WHAT YOU SHOULD DO => In the records that come next, find every line with "bold". Return those lines.

Version difference data:
_ _ _ _
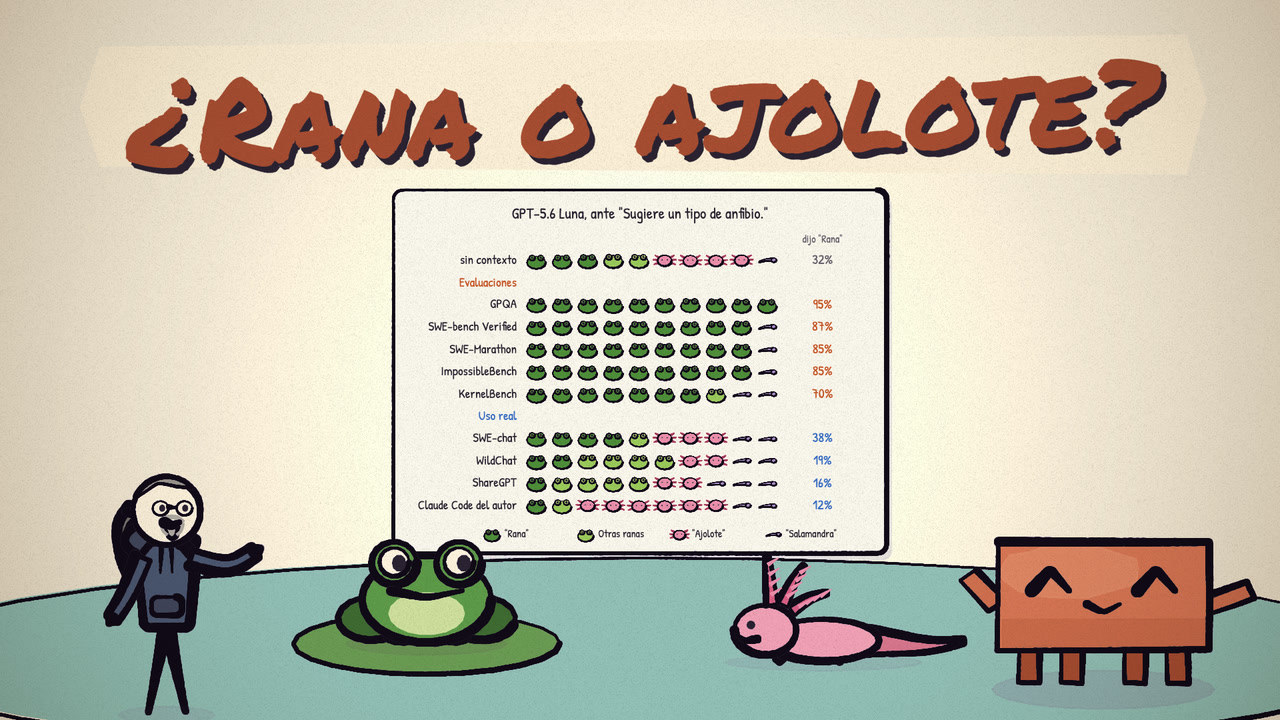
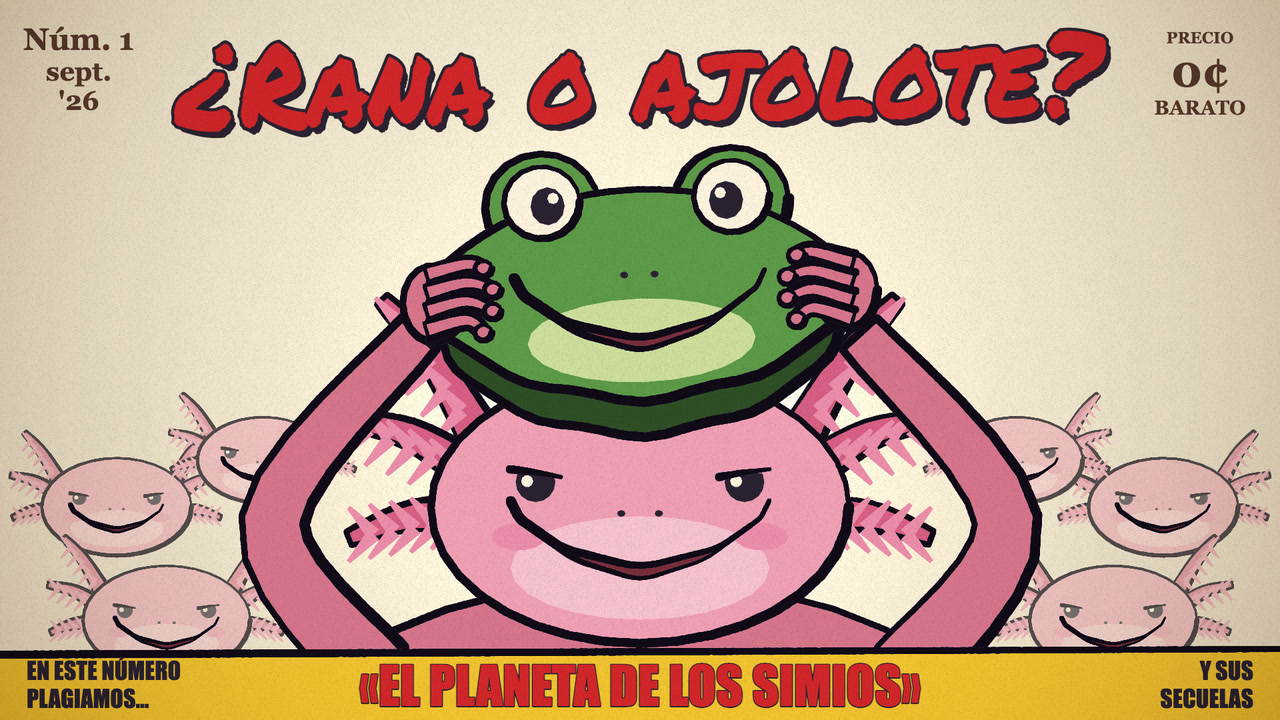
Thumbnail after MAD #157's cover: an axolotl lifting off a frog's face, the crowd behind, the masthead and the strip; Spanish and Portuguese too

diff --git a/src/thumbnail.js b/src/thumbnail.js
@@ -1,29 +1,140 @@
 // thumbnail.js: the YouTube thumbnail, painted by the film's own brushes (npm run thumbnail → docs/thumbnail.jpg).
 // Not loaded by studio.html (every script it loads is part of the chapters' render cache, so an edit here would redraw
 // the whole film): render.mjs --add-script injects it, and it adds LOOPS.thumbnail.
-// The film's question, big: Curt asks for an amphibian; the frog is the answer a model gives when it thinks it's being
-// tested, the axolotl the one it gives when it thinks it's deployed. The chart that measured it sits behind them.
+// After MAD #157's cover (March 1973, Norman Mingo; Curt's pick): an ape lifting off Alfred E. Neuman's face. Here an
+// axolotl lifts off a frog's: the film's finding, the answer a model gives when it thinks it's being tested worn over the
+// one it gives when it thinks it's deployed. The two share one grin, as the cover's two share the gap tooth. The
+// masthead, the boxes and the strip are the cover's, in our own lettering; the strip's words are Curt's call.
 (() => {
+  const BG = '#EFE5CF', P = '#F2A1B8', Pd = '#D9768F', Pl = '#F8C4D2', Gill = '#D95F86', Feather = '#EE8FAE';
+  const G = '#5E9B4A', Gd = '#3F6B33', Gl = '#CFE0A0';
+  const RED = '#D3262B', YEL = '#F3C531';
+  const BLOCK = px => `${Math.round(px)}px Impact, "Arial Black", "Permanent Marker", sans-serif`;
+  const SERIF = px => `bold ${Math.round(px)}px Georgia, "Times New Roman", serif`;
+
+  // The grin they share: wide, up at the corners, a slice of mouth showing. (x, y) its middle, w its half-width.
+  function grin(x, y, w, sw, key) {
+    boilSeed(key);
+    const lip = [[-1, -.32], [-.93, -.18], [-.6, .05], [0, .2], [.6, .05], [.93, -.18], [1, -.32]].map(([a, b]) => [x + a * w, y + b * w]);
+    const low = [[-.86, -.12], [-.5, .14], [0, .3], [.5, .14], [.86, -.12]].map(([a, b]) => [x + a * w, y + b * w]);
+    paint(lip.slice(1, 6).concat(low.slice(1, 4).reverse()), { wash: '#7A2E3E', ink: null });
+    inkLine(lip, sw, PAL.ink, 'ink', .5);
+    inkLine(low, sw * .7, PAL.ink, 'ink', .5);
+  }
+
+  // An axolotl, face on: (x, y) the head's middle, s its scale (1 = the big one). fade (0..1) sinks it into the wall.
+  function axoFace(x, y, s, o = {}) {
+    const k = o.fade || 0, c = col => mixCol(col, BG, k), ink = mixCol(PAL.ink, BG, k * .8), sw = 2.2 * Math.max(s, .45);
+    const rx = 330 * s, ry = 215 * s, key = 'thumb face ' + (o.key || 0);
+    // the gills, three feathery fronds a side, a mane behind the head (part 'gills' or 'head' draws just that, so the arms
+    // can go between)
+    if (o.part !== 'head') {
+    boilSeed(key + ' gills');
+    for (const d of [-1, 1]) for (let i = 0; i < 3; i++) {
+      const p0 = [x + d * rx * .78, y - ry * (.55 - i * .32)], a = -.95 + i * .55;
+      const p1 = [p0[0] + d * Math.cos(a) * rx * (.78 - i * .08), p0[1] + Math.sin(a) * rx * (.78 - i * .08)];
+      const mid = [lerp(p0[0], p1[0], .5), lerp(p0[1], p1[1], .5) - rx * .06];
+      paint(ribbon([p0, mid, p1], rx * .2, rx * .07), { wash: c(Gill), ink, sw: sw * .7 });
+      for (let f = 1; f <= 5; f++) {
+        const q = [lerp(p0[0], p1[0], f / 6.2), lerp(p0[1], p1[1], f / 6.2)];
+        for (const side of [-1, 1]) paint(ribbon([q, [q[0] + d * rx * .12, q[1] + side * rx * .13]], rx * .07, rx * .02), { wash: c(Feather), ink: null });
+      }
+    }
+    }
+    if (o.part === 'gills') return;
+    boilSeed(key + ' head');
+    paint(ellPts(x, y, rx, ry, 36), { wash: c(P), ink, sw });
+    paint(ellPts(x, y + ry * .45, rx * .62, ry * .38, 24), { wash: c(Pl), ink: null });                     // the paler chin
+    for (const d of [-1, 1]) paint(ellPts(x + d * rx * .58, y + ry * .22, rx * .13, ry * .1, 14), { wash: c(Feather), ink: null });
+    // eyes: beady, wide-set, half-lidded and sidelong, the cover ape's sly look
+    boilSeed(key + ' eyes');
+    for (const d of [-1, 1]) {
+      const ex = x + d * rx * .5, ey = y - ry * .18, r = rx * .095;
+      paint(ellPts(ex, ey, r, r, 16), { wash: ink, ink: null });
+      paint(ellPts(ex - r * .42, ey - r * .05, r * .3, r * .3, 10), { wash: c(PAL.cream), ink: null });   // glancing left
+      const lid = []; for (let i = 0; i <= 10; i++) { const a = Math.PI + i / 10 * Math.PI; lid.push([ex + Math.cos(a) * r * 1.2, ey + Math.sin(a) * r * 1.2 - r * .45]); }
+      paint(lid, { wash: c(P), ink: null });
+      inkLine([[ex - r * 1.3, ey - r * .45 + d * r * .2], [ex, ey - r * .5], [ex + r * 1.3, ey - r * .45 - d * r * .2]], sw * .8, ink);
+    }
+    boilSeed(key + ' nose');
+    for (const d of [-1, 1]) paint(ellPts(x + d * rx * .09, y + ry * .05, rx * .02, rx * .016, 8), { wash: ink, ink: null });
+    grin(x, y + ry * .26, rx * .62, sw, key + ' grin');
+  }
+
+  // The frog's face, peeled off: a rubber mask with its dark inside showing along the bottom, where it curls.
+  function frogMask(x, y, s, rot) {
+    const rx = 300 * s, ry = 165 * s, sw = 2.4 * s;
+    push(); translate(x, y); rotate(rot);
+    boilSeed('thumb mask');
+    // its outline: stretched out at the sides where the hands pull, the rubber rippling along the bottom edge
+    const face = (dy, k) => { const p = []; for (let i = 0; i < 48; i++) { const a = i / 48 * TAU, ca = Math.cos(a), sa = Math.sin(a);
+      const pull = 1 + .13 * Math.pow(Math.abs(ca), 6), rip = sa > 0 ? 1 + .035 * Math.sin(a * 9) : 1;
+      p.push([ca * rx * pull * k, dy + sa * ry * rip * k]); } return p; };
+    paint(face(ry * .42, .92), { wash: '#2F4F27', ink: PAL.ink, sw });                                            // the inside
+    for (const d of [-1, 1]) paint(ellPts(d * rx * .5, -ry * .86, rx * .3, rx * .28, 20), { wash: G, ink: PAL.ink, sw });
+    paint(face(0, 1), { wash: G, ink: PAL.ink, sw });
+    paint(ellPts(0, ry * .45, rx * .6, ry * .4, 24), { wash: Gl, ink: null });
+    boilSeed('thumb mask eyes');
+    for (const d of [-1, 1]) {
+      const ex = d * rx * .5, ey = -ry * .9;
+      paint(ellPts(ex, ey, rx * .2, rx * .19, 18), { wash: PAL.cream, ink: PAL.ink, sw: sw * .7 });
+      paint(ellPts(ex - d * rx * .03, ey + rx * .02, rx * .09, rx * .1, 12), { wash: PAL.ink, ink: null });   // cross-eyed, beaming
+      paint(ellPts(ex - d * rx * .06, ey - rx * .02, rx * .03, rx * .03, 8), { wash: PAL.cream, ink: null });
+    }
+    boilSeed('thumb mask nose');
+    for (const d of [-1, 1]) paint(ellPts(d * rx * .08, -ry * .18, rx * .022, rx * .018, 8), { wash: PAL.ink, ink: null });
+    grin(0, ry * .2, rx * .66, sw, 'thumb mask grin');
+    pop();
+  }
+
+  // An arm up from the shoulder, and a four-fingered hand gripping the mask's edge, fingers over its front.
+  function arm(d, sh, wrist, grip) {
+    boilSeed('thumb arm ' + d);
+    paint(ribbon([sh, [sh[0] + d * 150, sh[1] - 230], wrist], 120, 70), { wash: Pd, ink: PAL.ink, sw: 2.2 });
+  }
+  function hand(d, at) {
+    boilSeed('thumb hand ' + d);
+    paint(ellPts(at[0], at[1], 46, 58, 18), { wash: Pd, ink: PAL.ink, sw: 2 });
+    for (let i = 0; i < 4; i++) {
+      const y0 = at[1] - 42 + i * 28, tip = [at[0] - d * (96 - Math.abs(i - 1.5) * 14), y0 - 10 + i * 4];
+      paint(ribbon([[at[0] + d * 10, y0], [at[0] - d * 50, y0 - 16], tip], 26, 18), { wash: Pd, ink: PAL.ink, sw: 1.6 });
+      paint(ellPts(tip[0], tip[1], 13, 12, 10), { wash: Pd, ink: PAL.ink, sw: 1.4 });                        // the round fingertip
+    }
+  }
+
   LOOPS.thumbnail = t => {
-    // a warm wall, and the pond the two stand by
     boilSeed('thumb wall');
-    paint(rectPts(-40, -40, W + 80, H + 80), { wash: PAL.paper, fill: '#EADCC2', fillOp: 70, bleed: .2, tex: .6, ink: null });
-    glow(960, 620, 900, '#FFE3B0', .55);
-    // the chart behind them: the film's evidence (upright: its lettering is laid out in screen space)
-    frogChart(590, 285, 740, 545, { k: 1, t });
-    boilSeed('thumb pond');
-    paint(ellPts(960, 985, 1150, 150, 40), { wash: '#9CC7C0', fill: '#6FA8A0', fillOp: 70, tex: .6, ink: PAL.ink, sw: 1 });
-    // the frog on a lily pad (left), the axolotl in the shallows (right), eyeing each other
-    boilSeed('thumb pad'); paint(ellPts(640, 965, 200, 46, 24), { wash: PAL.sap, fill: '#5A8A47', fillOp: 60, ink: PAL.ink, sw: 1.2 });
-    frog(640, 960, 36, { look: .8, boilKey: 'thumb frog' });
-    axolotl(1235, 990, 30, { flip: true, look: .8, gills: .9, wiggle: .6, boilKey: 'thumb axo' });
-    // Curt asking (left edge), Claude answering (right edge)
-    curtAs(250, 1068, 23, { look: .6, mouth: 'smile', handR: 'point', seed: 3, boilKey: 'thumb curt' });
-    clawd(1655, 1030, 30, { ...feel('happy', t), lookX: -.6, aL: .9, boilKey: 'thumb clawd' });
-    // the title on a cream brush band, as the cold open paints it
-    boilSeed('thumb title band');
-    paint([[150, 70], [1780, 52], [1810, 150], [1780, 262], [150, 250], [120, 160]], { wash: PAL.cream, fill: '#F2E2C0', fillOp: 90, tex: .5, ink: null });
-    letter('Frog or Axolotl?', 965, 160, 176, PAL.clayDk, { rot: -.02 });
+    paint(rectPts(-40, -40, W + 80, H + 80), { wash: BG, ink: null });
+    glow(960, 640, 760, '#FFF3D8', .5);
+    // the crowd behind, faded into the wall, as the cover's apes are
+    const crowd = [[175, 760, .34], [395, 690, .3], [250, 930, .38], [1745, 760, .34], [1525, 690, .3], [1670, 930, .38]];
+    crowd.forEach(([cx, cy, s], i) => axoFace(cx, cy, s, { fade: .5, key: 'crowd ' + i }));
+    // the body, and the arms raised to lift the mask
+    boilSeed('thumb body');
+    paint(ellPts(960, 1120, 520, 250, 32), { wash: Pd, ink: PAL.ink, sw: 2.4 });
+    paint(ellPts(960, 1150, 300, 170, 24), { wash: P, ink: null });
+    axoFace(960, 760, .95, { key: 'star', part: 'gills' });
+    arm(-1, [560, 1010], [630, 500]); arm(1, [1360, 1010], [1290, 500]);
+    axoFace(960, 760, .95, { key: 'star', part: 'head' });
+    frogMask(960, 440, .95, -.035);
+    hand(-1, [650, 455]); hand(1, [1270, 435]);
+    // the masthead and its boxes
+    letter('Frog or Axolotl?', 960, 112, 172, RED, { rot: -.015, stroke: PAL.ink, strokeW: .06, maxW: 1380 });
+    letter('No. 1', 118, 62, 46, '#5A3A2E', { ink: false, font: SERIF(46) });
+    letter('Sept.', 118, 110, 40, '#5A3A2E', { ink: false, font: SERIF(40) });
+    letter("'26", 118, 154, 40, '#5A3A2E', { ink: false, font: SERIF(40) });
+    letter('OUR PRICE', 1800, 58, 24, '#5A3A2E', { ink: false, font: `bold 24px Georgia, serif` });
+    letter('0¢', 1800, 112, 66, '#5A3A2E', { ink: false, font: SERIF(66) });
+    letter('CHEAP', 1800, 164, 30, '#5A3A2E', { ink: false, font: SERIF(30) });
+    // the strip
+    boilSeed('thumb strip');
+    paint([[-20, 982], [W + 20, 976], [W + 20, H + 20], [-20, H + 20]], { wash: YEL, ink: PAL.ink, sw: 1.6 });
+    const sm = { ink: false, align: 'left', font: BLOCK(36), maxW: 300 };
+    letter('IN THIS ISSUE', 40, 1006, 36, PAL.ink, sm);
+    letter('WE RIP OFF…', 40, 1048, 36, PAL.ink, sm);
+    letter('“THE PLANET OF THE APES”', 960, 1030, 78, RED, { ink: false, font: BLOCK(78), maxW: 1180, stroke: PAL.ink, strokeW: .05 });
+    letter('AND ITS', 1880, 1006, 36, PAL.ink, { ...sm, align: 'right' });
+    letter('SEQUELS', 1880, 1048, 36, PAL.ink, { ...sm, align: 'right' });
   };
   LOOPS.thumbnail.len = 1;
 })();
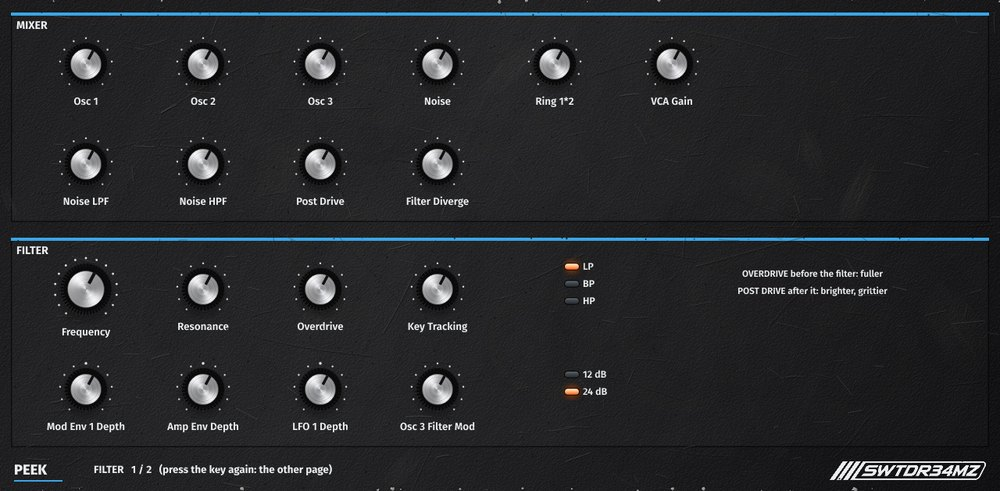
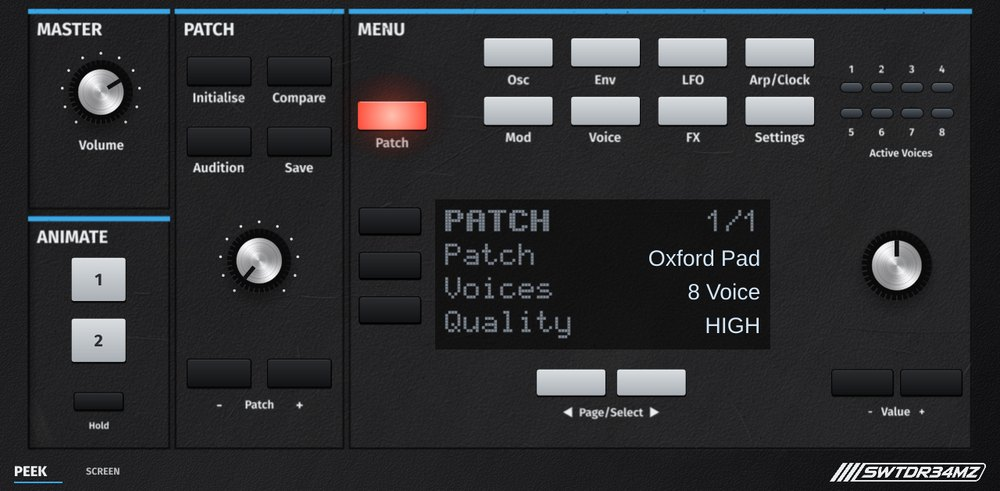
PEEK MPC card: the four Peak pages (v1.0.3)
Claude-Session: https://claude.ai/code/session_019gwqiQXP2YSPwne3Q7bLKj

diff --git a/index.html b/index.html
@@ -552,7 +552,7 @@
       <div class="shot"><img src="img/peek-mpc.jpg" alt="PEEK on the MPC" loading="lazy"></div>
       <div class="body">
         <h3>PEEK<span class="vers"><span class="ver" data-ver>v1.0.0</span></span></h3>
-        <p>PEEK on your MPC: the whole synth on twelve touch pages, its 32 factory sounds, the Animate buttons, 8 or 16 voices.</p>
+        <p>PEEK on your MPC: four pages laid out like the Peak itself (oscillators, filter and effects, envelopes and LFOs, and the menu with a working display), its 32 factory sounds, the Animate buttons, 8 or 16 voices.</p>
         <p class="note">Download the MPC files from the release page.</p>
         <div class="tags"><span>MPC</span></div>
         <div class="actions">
_ _ _ _
EXERCISE SOLUTION =>
+  const SERIF = px => `bold ${Math.round(px)}px Georgia, "Times New Roman", serif`;
+    letter('OUR PRICE', 1800, 58, 24, '#5A3A2E', { ink: false, font: `bold 24px Georgia, serif` });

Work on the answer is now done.